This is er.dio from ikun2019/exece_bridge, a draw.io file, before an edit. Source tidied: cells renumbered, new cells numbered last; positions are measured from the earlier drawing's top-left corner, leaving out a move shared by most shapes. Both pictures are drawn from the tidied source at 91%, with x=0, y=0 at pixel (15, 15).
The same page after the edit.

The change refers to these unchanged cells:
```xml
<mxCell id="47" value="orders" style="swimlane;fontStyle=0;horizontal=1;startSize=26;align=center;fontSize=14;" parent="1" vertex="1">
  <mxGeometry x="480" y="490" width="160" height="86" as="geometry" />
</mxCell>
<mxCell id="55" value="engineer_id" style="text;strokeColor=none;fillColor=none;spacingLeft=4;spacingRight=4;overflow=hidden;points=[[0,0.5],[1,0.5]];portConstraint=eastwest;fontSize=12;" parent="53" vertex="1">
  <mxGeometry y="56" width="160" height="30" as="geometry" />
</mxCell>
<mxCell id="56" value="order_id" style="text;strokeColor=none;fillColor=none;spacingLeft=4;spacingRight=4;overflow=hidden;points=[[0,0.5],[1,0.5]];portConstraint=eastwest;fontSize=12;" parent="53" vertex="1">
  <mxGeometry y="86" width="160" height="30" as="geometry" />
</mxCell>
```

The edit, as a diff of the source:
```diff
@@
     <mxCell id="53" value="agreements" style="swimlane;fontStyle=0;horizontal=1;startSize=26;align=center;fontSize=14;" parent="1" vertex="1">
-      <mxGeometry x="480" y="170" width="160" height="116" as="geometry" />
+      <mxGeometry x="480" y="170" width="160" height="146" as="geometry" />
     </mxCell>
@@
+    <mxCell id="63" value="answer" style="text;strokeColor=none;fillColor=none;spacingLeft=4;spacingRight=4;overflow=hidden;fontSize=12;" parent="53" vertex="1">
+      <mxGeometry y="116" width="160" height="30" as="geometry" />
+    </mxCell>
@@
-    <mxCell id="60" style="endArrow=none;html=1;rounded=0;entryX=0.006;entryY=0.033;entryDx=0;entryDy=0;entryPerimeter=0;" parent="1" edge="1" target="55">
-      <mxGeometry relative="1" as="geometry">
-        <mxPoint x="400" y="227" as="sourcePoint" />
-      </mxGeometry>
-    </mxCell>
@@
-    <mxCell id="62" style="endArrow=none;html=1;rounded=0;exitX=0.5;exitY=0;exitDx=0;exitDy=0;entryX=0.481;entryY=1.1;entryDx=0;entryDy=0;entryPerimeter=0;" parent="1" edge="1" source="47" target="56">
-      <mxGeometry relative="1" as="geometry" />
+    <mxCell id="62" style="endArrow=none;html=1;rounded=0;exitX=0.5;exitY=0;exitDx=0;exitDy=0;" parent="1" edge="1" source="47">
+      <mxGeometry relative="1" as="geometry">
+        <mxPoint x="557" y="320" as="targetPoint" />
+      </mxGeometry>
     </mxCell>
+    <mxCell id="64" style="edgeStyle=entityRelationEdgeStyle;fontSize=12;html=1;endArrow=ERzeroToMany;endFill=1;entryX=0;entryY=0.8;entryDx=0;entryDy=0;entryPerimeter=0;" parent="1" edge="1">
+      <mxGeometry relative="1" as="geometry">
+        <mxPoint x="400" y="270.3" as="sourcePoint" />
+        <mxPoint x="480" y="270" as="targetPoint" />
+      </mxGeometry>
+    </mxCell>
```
==
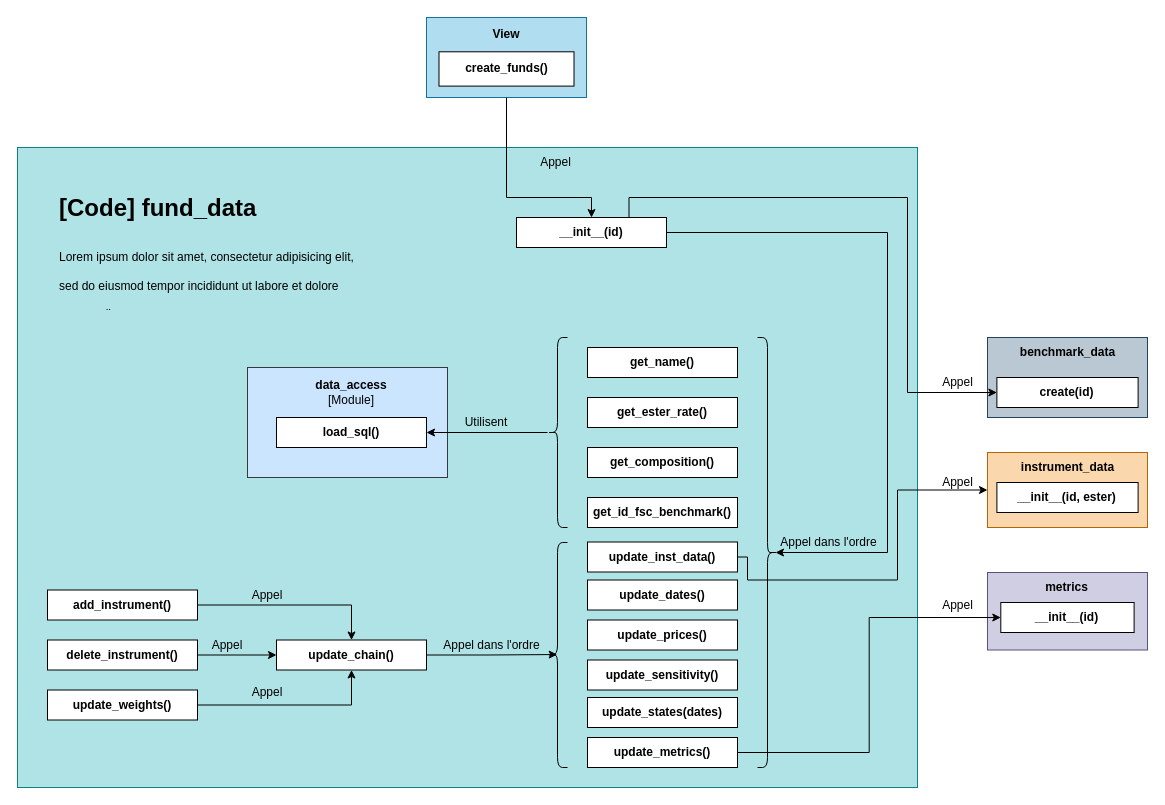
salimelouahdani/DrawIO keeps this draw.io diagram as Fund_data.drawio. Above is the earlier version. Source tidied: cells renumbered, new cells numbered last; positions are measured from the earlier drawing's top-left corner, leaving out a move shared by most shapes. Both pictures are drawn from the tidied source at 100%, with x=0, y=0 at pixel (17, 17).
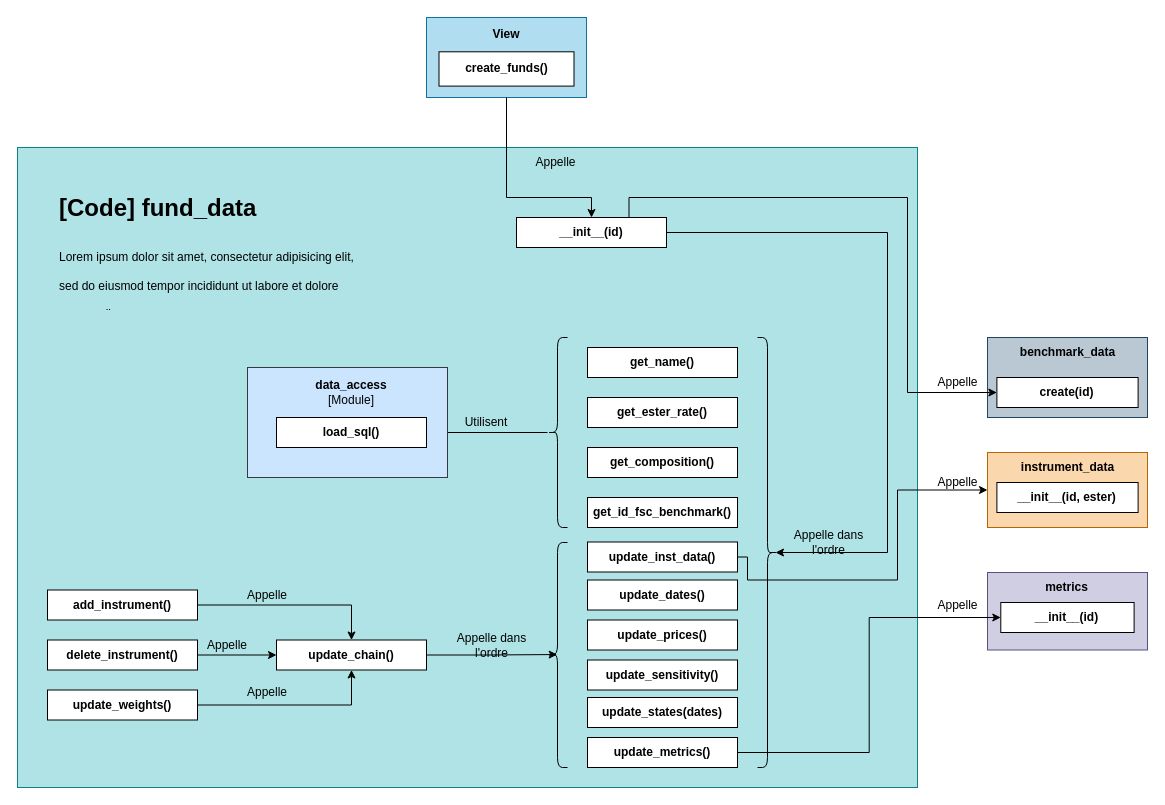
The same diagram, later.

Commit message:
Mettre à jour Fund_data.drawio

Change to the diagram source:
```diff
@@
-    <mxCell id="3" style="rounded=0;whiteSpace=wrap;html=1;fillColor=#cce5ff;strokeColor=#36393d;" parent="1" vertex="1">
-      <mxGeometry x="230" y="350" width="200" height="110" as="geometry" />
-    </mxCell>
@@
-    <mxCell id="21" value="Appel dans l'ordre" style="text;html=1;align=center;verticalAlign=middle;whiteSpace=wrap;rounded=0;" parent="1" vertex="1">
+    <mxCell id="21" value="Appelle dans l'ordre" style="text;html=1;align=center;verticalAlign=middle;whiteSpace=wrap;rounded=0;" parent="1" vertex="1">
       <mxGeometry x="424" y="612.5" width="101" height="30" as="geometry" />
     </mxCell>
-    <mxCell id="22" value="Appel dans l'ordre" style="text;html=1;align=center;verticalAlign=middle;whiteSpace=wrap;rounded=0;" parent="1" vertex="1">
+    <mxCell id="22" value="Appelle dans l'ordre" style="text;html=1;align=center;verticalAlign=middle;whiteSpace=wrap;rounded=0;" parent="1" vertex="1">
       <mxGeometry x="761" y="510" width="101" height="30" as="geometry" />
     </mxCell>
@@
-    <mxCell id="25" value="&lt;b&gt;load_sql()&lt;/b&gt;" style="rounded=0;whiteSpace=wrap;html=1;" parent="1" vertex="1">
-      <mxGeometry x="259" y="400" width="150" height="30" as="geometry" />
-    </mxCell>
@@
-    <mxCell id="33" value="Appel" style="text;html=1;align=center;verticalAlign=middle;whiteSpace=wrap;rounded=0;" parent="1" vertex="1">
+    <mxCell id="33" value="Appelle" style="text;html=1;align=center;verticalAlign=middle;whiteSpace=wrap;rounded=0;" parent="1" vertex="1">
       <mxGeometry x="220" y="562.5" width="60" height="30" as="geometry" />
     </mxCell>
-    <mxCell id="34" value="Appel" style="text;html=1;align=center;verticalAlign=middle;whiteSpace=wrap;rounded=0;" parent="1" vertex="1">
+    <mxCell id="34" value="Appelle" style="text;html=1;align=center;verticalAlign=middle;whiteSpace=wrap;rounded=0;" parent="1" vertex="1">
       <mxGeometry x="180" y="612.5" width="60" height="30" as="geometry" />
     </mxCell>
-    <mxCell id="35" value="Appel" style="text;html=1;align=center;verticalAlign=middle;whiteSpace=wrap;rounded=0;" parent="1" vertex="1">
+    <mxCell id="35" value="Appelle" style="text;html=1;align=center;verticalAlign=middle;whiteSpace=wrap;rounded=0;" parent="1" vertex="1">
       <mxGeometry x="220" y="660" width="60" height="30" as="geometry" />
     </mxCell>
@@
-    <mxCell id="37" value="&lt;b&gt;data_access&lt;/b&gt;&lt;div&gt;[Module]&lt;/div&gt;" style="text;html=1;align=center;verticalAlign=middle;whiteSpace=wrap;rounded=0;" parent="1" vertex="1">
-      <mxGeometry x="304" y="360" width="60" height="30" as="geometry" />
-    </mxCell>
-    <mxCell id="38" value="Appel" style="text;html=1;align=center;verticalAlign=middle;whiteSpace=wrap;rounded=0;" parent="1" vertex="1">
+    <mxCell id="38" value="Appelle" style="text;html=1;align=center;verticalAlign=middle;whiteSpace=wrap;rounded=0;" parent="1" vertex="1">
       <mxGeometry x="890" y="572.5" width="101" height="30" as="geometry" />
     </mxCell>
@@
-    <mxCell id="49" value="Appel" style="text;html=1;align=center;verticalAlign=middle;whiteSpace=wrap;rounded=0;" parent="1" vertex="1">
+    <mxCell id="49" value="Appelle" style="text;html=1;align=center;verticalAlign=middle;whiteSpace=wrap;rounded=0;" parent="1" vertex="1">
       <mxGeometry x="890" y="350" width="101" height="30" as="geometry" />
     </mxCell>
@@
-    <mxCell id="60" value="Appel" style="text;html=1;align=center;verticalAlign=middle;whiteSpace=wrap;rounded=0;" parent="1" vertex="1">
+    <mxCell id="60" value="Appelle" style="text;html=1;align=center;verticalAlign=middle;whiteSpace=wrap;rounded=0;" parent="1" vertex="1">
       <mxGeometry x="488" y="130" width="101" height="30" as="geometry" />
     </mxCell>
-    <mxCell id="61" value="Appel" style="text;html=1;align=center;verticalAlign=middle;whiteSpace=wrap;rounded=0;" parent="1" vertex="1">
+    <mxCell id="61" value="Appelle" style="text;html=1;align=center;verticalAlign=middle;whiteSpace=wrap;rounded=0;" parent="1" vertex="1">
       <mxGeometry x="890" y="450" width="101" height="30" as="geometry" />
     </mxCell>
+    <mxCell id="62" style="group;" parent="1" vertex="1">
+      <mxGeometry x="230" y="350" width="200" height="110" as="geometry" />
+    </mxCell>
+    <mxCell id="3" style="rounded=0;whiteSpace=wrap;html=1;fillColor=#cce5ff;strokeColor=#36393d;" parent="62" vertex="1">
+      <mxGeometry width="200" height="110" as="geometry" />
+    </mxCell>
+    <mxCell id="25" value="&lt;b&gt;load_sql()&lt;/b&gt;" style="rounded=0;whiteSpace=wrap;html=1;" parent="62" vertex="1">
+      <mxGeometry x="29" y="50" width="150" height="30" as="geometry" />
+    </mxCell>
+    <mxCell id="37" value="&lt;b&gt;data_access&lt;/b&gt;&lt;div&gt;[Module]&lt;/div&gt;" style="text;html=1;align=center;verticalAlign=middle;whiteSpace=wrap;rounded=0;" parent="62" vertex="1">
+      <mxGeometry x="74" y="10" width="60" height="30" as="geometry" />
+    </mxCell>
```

**EXERCISE OBJECTIVE:**
Lines holding the word "entryY" should be copied from the entries above.

**TASK RESULT:**
-    <mxCell id="60" style="endArrow=none;html=1;rounded=0;entryX=0.006;entryY=0.033;entryDx=0;entryDy=0;entryPerimeter=0;" parent="1" edge="1" target="55">
-    <mxCell id="62" style="endArrow=none;html=1;rounded=0;exitX=0.5;exitY=0;exitDx=0;exitDy=0;entryX=0.481;entryY=1.1;entryDx=0;entryDy=0;entryPerimeter=0;" parent="1" edge="1" source="47" target="56">
+    <mxCell id="64" style="edgeStyle=entityRelationEdgeStyle;fontSize=12;html=1;endArrow=ERzeroToMany;endFill=1;entryX=0;entryY=0.8;entryDx=0;entryDy=0;entryPerimeter=0;" parent="1" edge="1">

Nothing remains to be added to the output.